**WHAT YOU WILL DO:** The records that follow are to be repeated exactly, with no pictures carried over.

**Front-end code edit data:**
*** Block opens ***
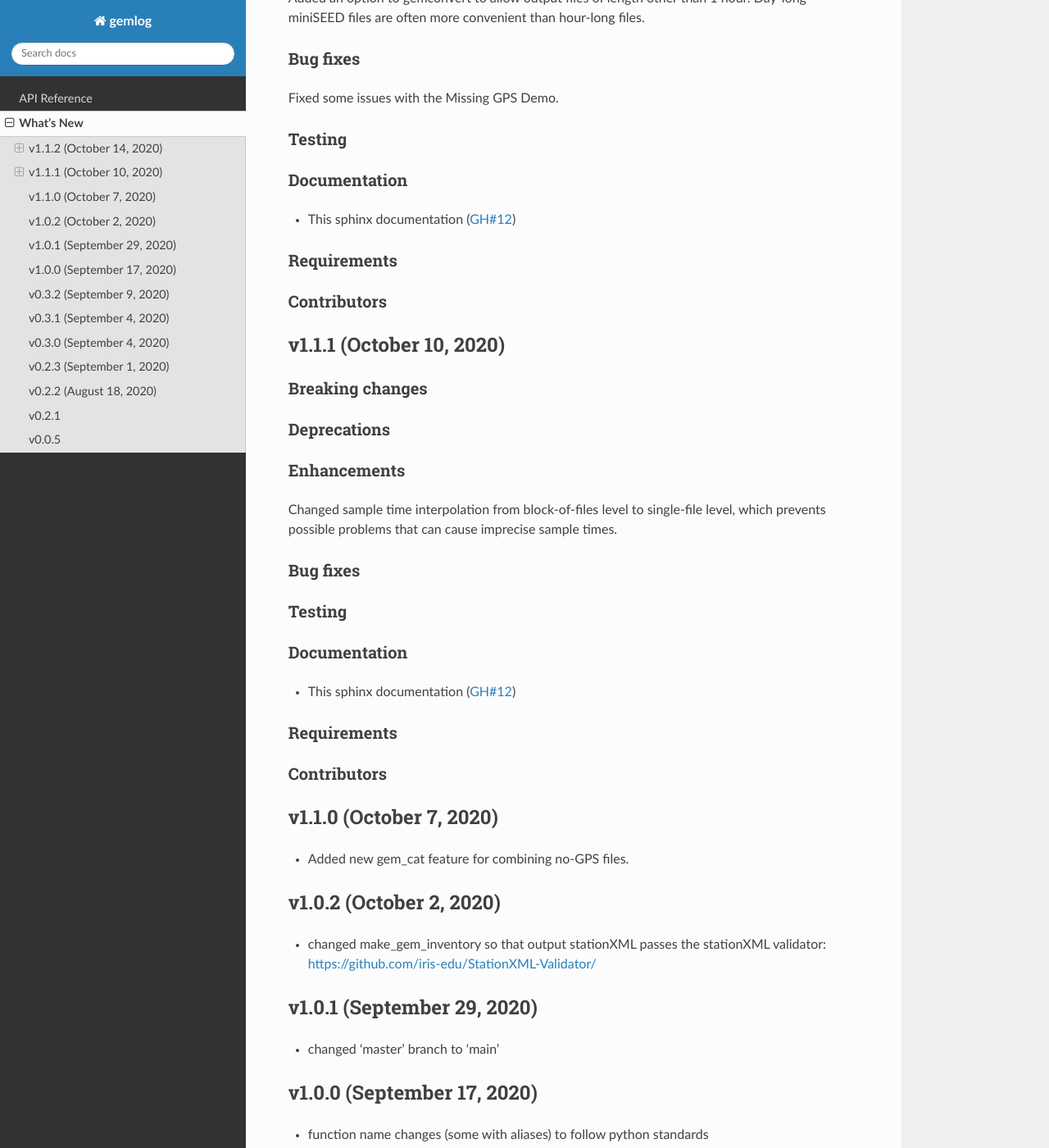
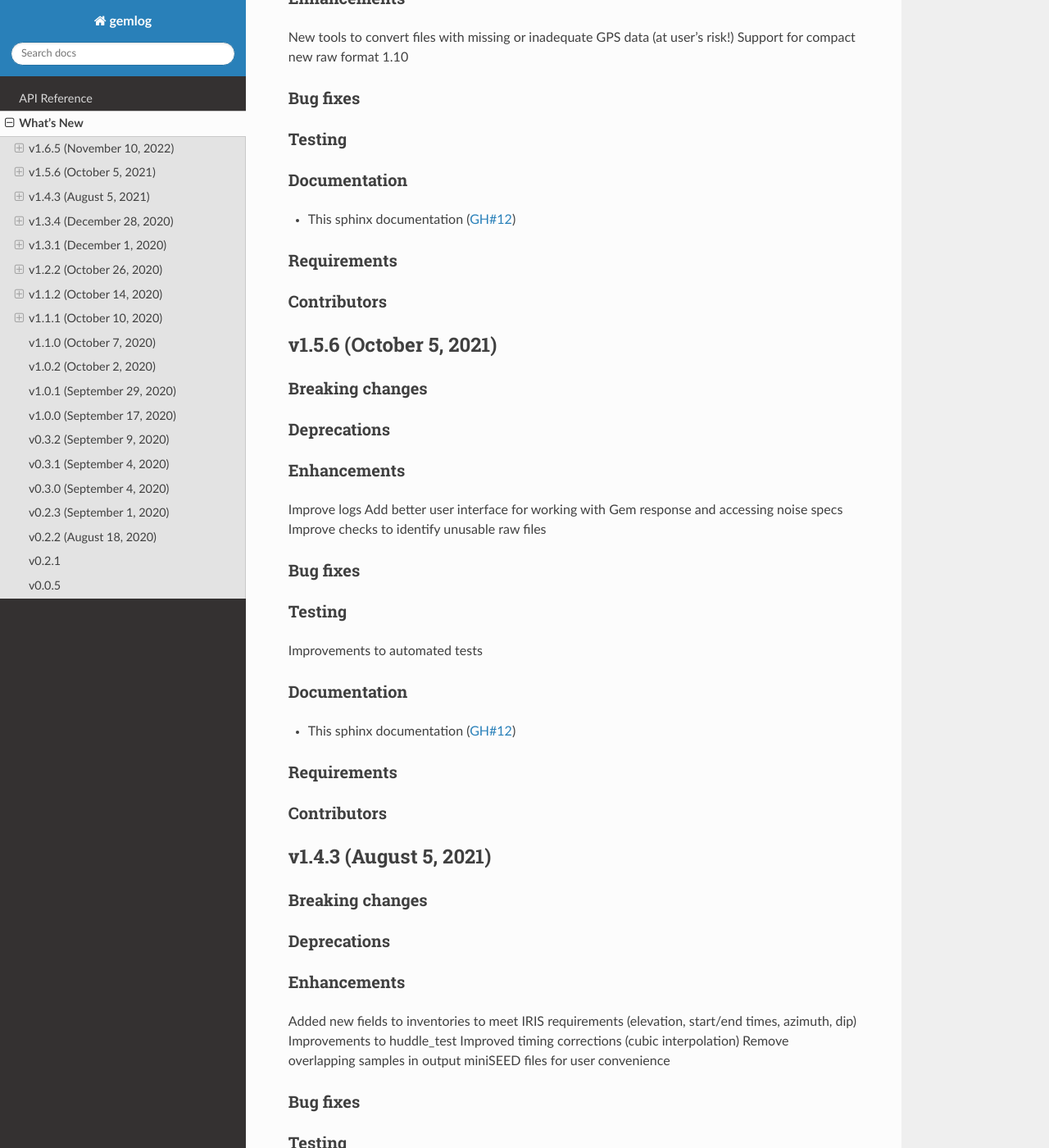
Before and after one commit to ajakef/gemlog, a Sphinx documentation site: the page built from docs/sphinx/source/whatsnew.rst, in a window 1280 px wide and 1400 px high, scrolled down 428 px. Shown: the whole window at 82% size. Built offline with Sphinx 7.4.7 and the Read the Docs theme 2.0.0, drawn with Linux system fonts in a browser that asks for light colours; some of the changed text lies outside the part shown.

Commit message:
catch up on whatsnew docs

```diff
--- a/docs/sphinx/source/whatsnew.rst
+++ b/docs/sphinx/source/whatsnew.rst
@@ -6,6 +6,12 @@ What's New
 These are the changes in each version of gemlog.
 
 
+.. include:: whatsnew/v1.6.5.rst
+.. include:: whatsnew/v1.5.6.rst
+.. include:: whatsnew/v1.4.3.rst
+.. include:: whatsnew/v1.3.4.rst
+.. include:: whatsnew/v1.3.1.rst
+.. include:: whatsnew/v1.2.2.rst
 .. include:: whatsnew/v1.1.2.rst
 .. include:: whatsnew/v1.1.1.rst
 .. include:: whatsnew/early_versions.rst
--- /dev/null
+++ b/docs/sphinx/source/whatsnew/v1.2.2.rst
@@ -0,0 +1,34 @@
+.. _whatsnew_v122:
+
+v1.2.2 (October 26, 2020)
+-------------------------
+
+Breaking changes
+~~~~~~~~~~~~~~~~
+
+
+Deprecations
+~~~~~~~~~~~~
+
+
+Enhancements
+~~~~~~~~~~~~
+
+Bug fixes
+~~~~~~~~~
+No longer crashes when processing a mix of normal raw files and raw files that are empty or lack GPS data
+
+Testing
+~~~~~~~
+
+
+Documentation
+~~~~~~~~~~~~~
+- This sphinx documentation (:pull:`12`)
+
+Requirements
+~~~~~~~~~~~~
+
+
+Contributors
+~~~~~~~~~~~~
--- /dev/null
+++ b/docs/sphinx/source/whatsnew/v1.3.1.rst
@@ -0,0 +1,37 @@
+.. _whatsnew_v131:
+
+v1.3.1 (December 1, 2020)
+-------------------------
+
+Breaking changes
+~~~~~~~~~~~~~~~~
+
+
+Deprecations
+~~~~~~~~~~~~
+
+
+Enhancements
+~~~~~~~~~~~~
+Support for old raw formats 0.8 and 0.85
+Improvements to gemconvert
+Now hosted on PyPI
+
+Bug fixes
+~~~~~~~~~
+
+
+Testing
+~~~~~~~
+
+
+Documentation
+~~~~~~~~~~~~~
+- This sphinx documentation (:pull:`12`)
+
+Requirements
+~~~~~~~~~~~~
+
+
+Contributors
+~~~~~~~~~~~~
--- /dev/null
+++ b/docs/sphinx/source/whatsnew/v1.3.4.rst
@@ -0,0 +1,38 @@
+.. _whatsnew_v134:
+
+v1.3.4 (December 28, 2020)
+-------------------------
+
+Breaking changes
+~~~~~~~~~~~~~~~~
+
+
+Deprecations
+~~~~~~~~~~~~
+
+
+Enhancements
+~~~~~~~~~~~~
+Support for raw format 0.91
+Enables writing day-long miniSEED files (instead of just hour-long)
+Switched to a cross-platform (windows-friendly) miniSEED file naming format that avoids colons
+
+
+Bug fixes
+~~~~~~~~~
+
+
+Testing
+~~~~~~~
+
+
+Documentation
+~~~~~~~~~~~~~
+- This sphinx documentation (:pull:`12`)
+
+Requirements
+~~~~~~~~~~~~
+
+
+Contributors
+~~~~~~~~~~~~
--- /dev/null
+++ b/docs/sphinx/source/whatsnew/v1.4.3.rst
@@ -0,0 +1,38 @@
+.. _whatsnew_v143:
+
+v1.4.3 (August 5, 2021)
+-------------------------
+
+Breaking changes
+~~~~~~~~~~~~~~~~
+
+
+Deprecations
+~~~~~~~~~~~~
+
+
+Enhancements
+~~~~~~~~~~~~
+Added new fields to inventories to meet IRIS requirements (elevation, start/end times, azimuth, dip)
+Improvements to huddle_test
+Improved timing corrections (cubic interpolation)
+Remove overlapping samples in output miniSEED files for user convenience
+
+Bug fixes
+~~~~~~~~~
+
+
+Testing
+~~~~~~~
+
+
+Documentation
+~~~~~~~~~~~~~
+- This sphinx documentation (:pull:`12`)
+
+Requirements
+~~~~~~~~~~~~
+
+
+Contributors
+~~~~~~~~~~~~
--- /dev/null
+++ b/docs/sphinx/source/whatsnew/v1.5.6.rst
@@ -0,0 +1,37 @@
+.. _whatsnew_v156:
+
+v1.5.6 (October 5, 2021)
+-------------------------
+
+Breaking changes
+~~~~~~~~~~~~~~~~
+
+
+Deprecations
+~~~~~~~~~~~~
+
+
+Enhancements
+~~~~~~~~~~~~
+Improve logs
+Add better user interface for working with Gem response and accessing noise specs
+Improve checks to identify unusable raw files
+
+Bug fixes
+~~~~~~~~~
+
+
+Testing
+~~~~~~~
+Improvements to automated tests
+
+Documentation
+~~~~~~~~~~~~~
+- This sphinx documentation (:pull:`12`)
+
+Requirements
+~~~~~~~~~~~~
+
+
+Contributors
+~~~~~~~~~~~~
--- /dev/null
+++ b/docs/sphinx/source/whatsnew/v1.6.5.rst
@@ -0,0 +1,37 @@
+.. _whatsnew_v165:
+
+v1.6.5 (November 10, 2022)
+-------------------------
+
+Breaking changes
+~~~~~~~~~~~~~~~~
+Upgrading dependency version requirements due to security issue in older numpy
+
+
+Deprecations
+~~~~~~~~~~~~
+
+
+Enhancements
+~~~~~~~~~~~~
+New tools to convert files with missing or inadequate GPS data (at user's risk!)
+Support for compact new raw format 1.10
+
+Bug fixes
+~~~~~~~~~
+
+
+Testing
+~~~~~~~
+
+
+Documentation
+~~~~~~~~~~~~~
+- This sphinx documentation (:pull:`12`)
+
+Requirements
+~~~~~~~~~~~~
+
+
+Contributors
+~~~~~~~~~~~~
--- a/gemlog/version.py
+++ b/gemlog/version.py
@@ -57,4 +57,4 @@ __version__ = '1.6.5' # bug fixes and other minor improvements
 #__version__  = '0.2.2' # automated github tests, setup.py improvements, and modelst speed-up
 #__version__  = '0.2.1' #
 #__version__ = '0.0.5' # added new functions to make network map from gps data and rename mseeds from serial_number.channel to network.station.location.channel codes
-## List of old versions is not yet comprehensive#################################################
+## List of old versions is not comprehensive#################################################
```
Also changed, not shown: docs/sphinx/source/whatsnew/major_changes.txt (added, +8 -0 lines), 1 other file.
*** Block closes ***
**FINISHED TASK:**
Before and after one commit to ajakef/gemlog, a Sphinx documentation site: the page built from docs/sphinx/source/whatsnew.rst, in a window 1280 px wide and 1400 px high, scrolled down 428 px. Shown: the whole window at 82% size. Built offline with Sphinx 7.4.7 and the Read the Docs theme 2.0.0, drawn with Linux system fonts in a browser that asks for light colours; some of the changed text lies outside the part shown.

Commit message:
catch up on whatsnew docs

```diff
--- a/docs/sphinx/source/whatsnew.rst
+++ b/docs/sphinx/source/whatsnew.rst
@@ -6,6 +6,12 @@ What's New
 These are the changes in each version of gemlog.
 
 
+.. include:: whatsnew/v1.6.5.rst
+.. include:: whatsnew/v1.5.6.rst
+.. include:: whatsnew/v1.4.3.rst
+.. include:: whatsnew/v1.3.4.rst
+.. include:: whatsnew/v1.3.1.rst
+.. include:: whatsnew/v1.2.2.rst
 .. include:: whatsnew/v1.1.2.rst
 .. include:: whatsnew/v1.1.1.rst
 .. include:: whatsnew/early_versions.rst
--- /dev/null
+++ b/docs/sphinx/source/whatsnew/v1.2.2.rst
@@ -0,0 +1,34 @@
+.. _whatsnew_v122:
+
+v1.2.2 (October 26, 2020)
+-------------------------
+
+Breaking changes
+~~~~~~~~~~~~~~~~
+
+
+Deprecations
+~~~~~~~~~~~~
+
+
+Enhancements
+~~~~~~~~~~~~
+
+Bug fixes
+~~~~~~~~~
+No longer crashes when processing a mix of normal raw files and raw files that are empty or lack GPS data
+
+Testing
+~~~~~~~
+
+
+Documentation
+~~~~~~~~~~~~~
+- This sphinx documentation (:pull:`12`)
+
+Requirements
+~~~~~~~~~~~~
+
+
+Contributors
+~~~~~~~~~~~~
--- /dev/null
+++ b/docs/sphinx/source/whatsnew/v1.3.1.rst
@@ -0,0 +1,37 @@
+.. _whatsnew_v131:
+
+v1.3.1 (December 1, 2020)
+-------------------------
+
+Breaking changes
+~~~~~~~~~~~~~~~~
+
+
+Deprecations
+~~~~~~~~~~~~
+
+
+Enhancements
+~~~~~~~~~~~~
+Support for old raw formats 0.8 and 0.85
+Improvements to gemconvert
+Now hosted on PyPI
+
+Bug fixes
+~~~~~~~~~
+
+
+Testing
+~~~~~~~
+
+
+Documentation
+~~~~~~~~~~~~~
+- This sphinx documentation (:pull:`12`)
+
+Requirements
+~~~~~~~~~~~~
+
+
+Contributors
+~~~~~~~~~~~~
--- /dev/null
+++ b/docs/sphinx/source/whatsnew/v1.3.4.rst
@@ -0,0 +1,38 @@
+.. _whatsnew_v134:
+
+v1.3.4 (December 28, 2020)
+-------------------------
+
+Breaking changes
+~~~~~~~~~~~~~~~~
+
+
+Deprecations
+~~~~~~~~~~~~
+
+
+Enhancements
+~~~~~~~~~~~~
+Support for raw format 0.91
+Enables writing day-long miniSEED files (instead of just hour-long)
+Switched to a cross-platform (windows-friendly) miniSEED file naming format that avoids colons
+
+
+Bug fixes
+~~~~~~~~~
+
+
+Testing
+~~~~~~~
+
+
+Documentation
+~~~~~~~~~~~~~
+- This sphinx documentation (:pull:`12`)
+
+Requirements
+~~~~~~~~~~~~
+
+
+Contributors
+~~~~~~~~~~~~
--- /dev/null
+++ b/docs/sphinx/source/whatsnew/v1.4.3.rst
@@ -0,0 +1,38 @@
+.. _whatsnew_v143:
+
+v1.4.3 (August 5, 2021)
+-------------------------
+
+Breaking changes
+~~~~~~~~~~~~~~~~
+
+
+Deprecations
+~~~~~~~~~~~~
+
+
+Enhancements
+~~~~~~~~~~~~
+Added new fields to inventories to meet IRIS requirements (elevation, start/end times, azimuth, dip)
+Improvements to huddle_test
+Improved timing corrections (cubic interpolation)
+Remove overlapping samples in output miniSEED files for user convenience
+
+Bug fixes
+~~~~~~~~~
+
+
+Testing
+~~~~~~~
+
+
+Documentation
+~~~~~~~~~~~~~
+- This sphinx documentation (:pull:`12`)
+
+Requirements
+~~~~~~~~~~~~
+
+
+Contributors
+~~~~~~~~~~~~
--- /dev/null
+++ b/docs/sphinx/source/whatsnew/v1.5.6.rst
@@ -0,0 +1,37 @@
+.. _whatsnew_v156:
+
+v1.5.6 (October 5, 2021)
+-------------------------
+
+Breaking changes
+~~~~~~~~~~~~~~~~
+
+
+Deprecations
+~~~~~~~~~~~~
+
+
+Enhancements
+~~~~~~~~~~~~
+Improve logs
+Add better user interface for working with Gem response and accessing noise specs
+Improve checks to identify unusable raw files
+
+Bug fixes
+~~~~~~~~~
+
+
+Testing
+~~~~~~~
+Improvements to automated tests
+
+Documentation
+~~~~~~~~~~~~~
+- This sphinx documentation (:pull:`12`)
+
+Requirements
+~~~~~~~~~~~~
+
+
+Contributors
+~~~~~~~~~~~~
--- /dev/null
+++ b/docs/sphinx/source/whatsnew/v1.6.5.rst
@@ -0,0 +1,37 @@
+.. _whatsnew_v165:
+
+v1.6.5 (November 10, 2022)
+-------------------------
+
+Breaking changes
+~~~~~~~~~~~~~~~~
+Upgrading dependency version requirements due to security issue in older numpy
+
+
+Deprecations
+~~~~~~~~~~~~
+
+
+Enhancements
+~~~~~~~~~~~~
+New tools to convert files with missing or inadequate GPS data (at user's risk!)
+Support for compact new raw format 1.10
+
+Bug fixes
+~~~~~~~~~
+
+
+Testing
+~~~~~~~
+
+
+Documentation
+~~~~~~~~~~~~~
+- This sphinx documentation (:pull:`12`)
+
+Requirements
+~~~~~~~~~~~~
+
+
+Contributors
+~~~~~~~~~~~~
--- a/gemlog/version.py
+++ b/gemlog/version.py
@@ -57,4 +57,4 @@ __version__ = '1.6.5' # bug fixes and other minor improvements
 #__version__  = '0.2.2' # automated github tests, setup.py improvements, and modelst speed-up
 #__version__  = '0.2.1' #
 #__version__ = '0.0.5' # added new functions to make network map from gps data and rename mseeds from serial_number.channel to network.station.location.channel codes
-## List of old versions is not yet comprehensive#################################################
+## List of old versions is not comprehensive#################################################
```
Also changed, not shown: docs/sphinx/source/whatsnew/major_changes.txt (added, +8 -0 lines), 1 other file.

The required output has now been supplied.